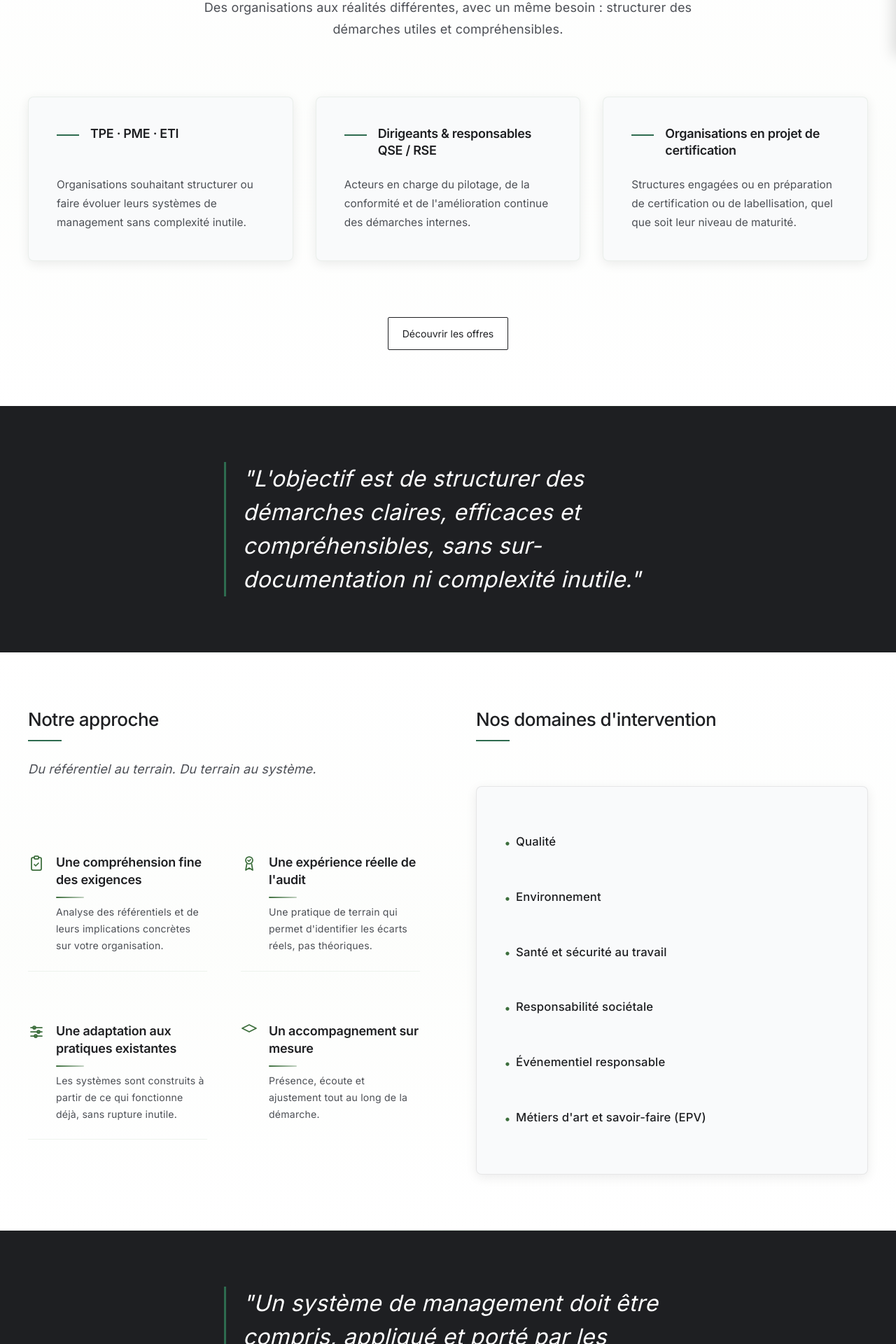
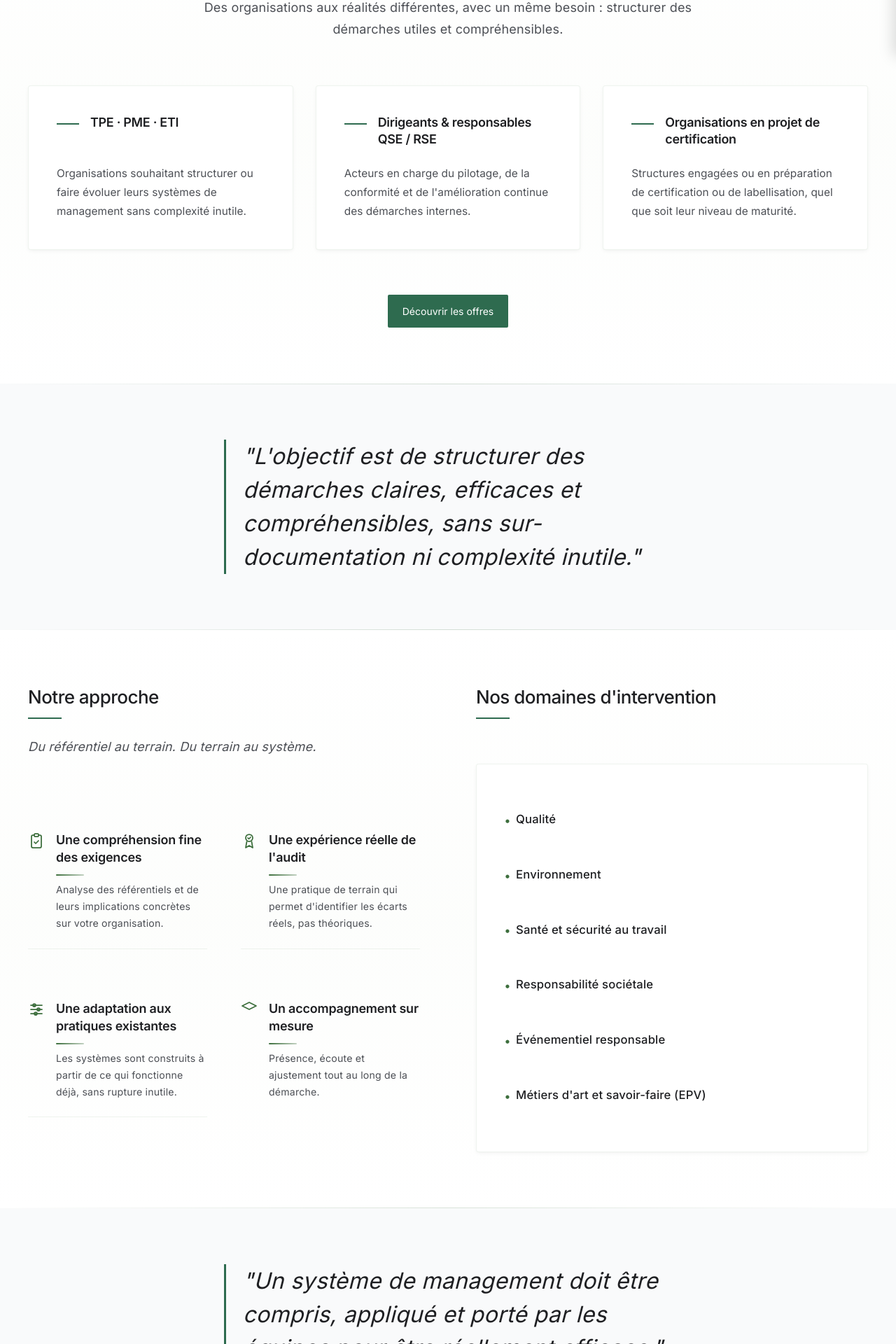
Before and after one commit to charles4nier/gaia, a Next.js app: page / in a window 1280 px wide. Shown: the part 720-2640 px from the top of the page at 70% size. Built offline with nearby package versions, Linux system fonts and the light colour scheme; no server answers.

Commit message:
Final refonte

```diff
--- a/features/formations/FormationsGrid/style.scss
+++ b/features/formations/FormationsGrid/style.scss
@@ -3,8 +3,8 @@
 .formations-grid-section {
 	padding: $section-padding-y-desktop 0;
 	background-color: $white;
-	border-top: 1px solid rgba(0, 0, 0, 0.06);
-	border-bottom: 1px solid rgba(0, 0, 0, 0.06);
+	border-top: $border;
+	border-bottom: $border;
 
 	&__title {
 		font-family: $font-family-primary;
--- a/features/home/ApproachAndDomains/style.scss
+++ b/features/home/ApproachAndDomains/style.scss
@@ -19,35 +19,6 @@
 		grid-template-columns: 1fr 1fr;
 		gap: $spacing-5xl; // 80px
 		align-items: start;
-	}
-
-	&__col {
-		&--approach {
-			// Colonne de gauche, pas de style spécial
-		}
-
-		&--domains {
-			// Colonne de droite avec encart noir léger pour le contenu
-			.domains {
-				&__title {
-					// Le titre reste normal
-				}
-
-				&__wrapper {
-					background: $white-secondary;
-					padding: $spacing-2xl;
-					border-radius: 8px;
-					border: 1px solid rgba(0, 0, 0, 0.08);
-					box-shadow: 0 4px 16px rgba(0, 0, 0, 0.08);
-					text-align: center;
-					margin-top: $spacing-4xl; // Espacement après le titre
-				}
-
-				ul {
-					align-items: flex-start;
-				}
-			}
-		}
 	}
 
 	@media (max-width: 1024px) {
@@ -75,7 +46,7 @@
 	right: 50%;
 	margin-left: -50vw;
 	margin-right: -50vw;
-	background: $black-primary; // Fond vert pâle
+	background: $white-secondary; // Fond vert pâle
 	padding: $spacing-5xl 0; // 80px
 
 	// Ligne décorative fine en bas
@@ -112,7 +83,7 @@
 		font-size: clamp(22px, 3vw, 32px);
 		font-weight: 400;
 		font-style: italic;
-		color: $white;
+		color: $black-primary;
 		line-height: 1.5;
 		letter-spacing: 0.01em;
 		margin: 0;
--- a/features/home/Domains/style.scss
+++ b/features/home/Domains/style.scss
@@ -31,6 +31,13 @@
 		display: flex;
 		flex-direction: column;
 		align-items: center;
+		background: $white;
+		padding: $spacing-2xl;
+		border-radius: 4px;
+		border: $border-card;
+		box-shadow: $shadow-soft;
+		text-align: center;
+		margin-top: $spacing-4xl;
 	}
 
 	ul {
@@ -41,6 +48,7 @@
 		flex-direction: column;
 		gap: 0;
 		width: 100%;
+		align-items: flex-start;
 	}
 
 	li {
--- a/features/home/Hero/style.scss
+++ b/features/home/Hero/style.scss
@@ -155,6 +155,7 @@
 		}
 
 		&__text {
+			width: 100%;
 			gap: $spacing-2xl;
 		}
 
--- a/features/home/TargetAudience/index.tsx
+++ b/features/home/TargetAudience/index.tsx
@@ -33,7 +33,7 @@ export default function TargetAudience() {
 						</li>
 					))}
 				</ul>
-				<Link href="/offres" className="button-tertiary">
+				<Link href="/offres" className="button-primary">
 					Découvrir les offres
 				</Link>
 			</div>
--- a/features/home/TargetAudience/style.scss
+++ b/features/home/TargetAudience/style.scss
@@ -46,7 +46,7 @@
 		line-height: 1.75; // Légèrement augmenté pour meilleure lisibilité
 		letter-spacing: 0.01em;
 		color: $black-secondary;
-		margin: 0 auto $spacing-5xl; // 80px - espacement encore plus généreux avant les cartes
+		margin: 0 auto $spacing-4xl; // 80px - espacement encore plus généreux avant les cartes
 		max-width: 68ch; // Légèrement augmenté pour meilleure lisibilité
 	}
 
@@ -55,7 +55,7 @@
 		grid-template-columns: repeat(3, 1fr);
 		gap: $spacing-xl; // 32px - gap généreux entre cartes
 		align-items: stretch;
-		margin: 0 auto $spacing-5xl;
+		margin: 0 auto $spacing-4xl;
 
 
 		li {
@@ -64,10 +64,10 @@
 			justify-content: flex-start; // Alignement en haut selon Swiss Design
 			gap: $spacing-md; // 16px - espacement interne entre titre et texte
 			padding: $spacing-2xl; // 40px - padding encore plus généreux
-			background: $white-secondary;
-			border: 1px solid rgba(60, 110, 60, 0.08);
-			border-radius: 8px;
-			box-shadow: 0 4px 16px rgba(0, 0, 0, 0.08);
+			background: $white;
+			border: $border-card;
+			border-radius: 4px;
+			box-shadow: $shadow-soft;
 			height: 100%;
 			position: relative;
 		}
--- a/features/home/Why/style.scss
+++ b/features/home/Why/style.scss
@@ -1,8 +1,7 @@
 .why {
 	padding: $section-padding-y-desktop 0;
 	background-color: $white;
-	border-top: 1px solid rgba(0, 0, 0, 0.06);
-	border-bottom: 1px solid rgba(0, 0, 0, 0.06);
+	border-bottom: $border;
 
 	&__title {
 		font-family: $font-family-primary;
@@ -44,11 +43,11 @@
 	}
 
 	&__cta-box {
-		background: $white-secondary;
+		background: $white;
 		padding: $spacing-3xl;
-		border-radius: 8px;
-		border: 1px solid rgba(60, 110, 60, 0.08);
-		box-shadow: 0 4px 16px rgba(0, 0, 0, 0.08);
+		border-radius: 4px;
+		border: $border-card;
+		box-shadow: $shadow-soft;
 		display: flex;
 		flex-direction: column;
 		gap: $spacing-xl;
--- a/shared/components/Header/style.scss
+++ b/shared/components/Header/style.scss
@@ -14,8 +14,7 @@
 	height: 60px;
 	display: flex;
 	align-items: center;
-	background-color: rgb(255 255 255 / .75) !important;
-    backdrop-filter: saturate(180%) blur(20px);
+	background-color: $white;
 
 
 	&::after {
--- a/shared/styles/variables.scss
+++ b/shared/styles/variables.scss
@@ -7,6 +7,8 @@ $black: #1e1f22;
 $black-primary: #1e1f22;
 $black-secondary: #4c4f55;
 $black-tertiary: #d6d6d6;
+
+$grey: #F3F6F8;
 
 $white: #ffffff;
 $white-secondary: #F9FAFB;
@@ -26,7 +28,7 @@ $gradient-green: linear-gradient(135deg, #254312, #3d7a5a);
 $gradient-ocre: linear-gradient(135deg, #b76b59, #8d4f43);
 
 /* --- Ombres & bordures --- */
-$shadow-soft: 0 2px 8px rgba(0, 0, 0, 0.04);
+$shadow-soft: 0 2px 6px -1px rgb(0 0 0 / 6%), 0 1px 3px -2px rgb(0 0 0 / 6%);
 $shadow-medium: 0 4px 20px rgba(0, 0, 0, 0.08);
 $shadow-strong: 0 8px 30px rgba(0, 0, 0, 0.12);
 $shadow-floating-card: 0 4px 16px rgba(0, 0, 0, 0.08); // Ombre portée pour encadrés flottants
@@ -153,3 +155,6 @@ $text-size-level-3-desktop: 14px;
 $text-size-level-1-mobile: 16px;
 $text-size-level-2-mobile: 15px;
 $text-size-level-3-mobile: 13px;
+
+$border-card: 1px solid rgba(60, 110, 60, 0.08);
+$border: 1px solid rgba(60, 110, 60, 0.15)
```
Also changed, not shown: features/formations/FormationCard/style.scss (+5 -9 lines), features/formations/PedagogicalApproach/style.scss (+4 -9 lines), features/offres/OfferSection/style.scss (+8 -10 lines).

Exercise goal => The job here is to find each line above with the word "mobile" and copy it.

Solution to the problem =>
 $text-size-level-1-mobile: 16px;
 $text-size-level-2-mobile: 15px;
 $text-size-level-3-mobile: 13px;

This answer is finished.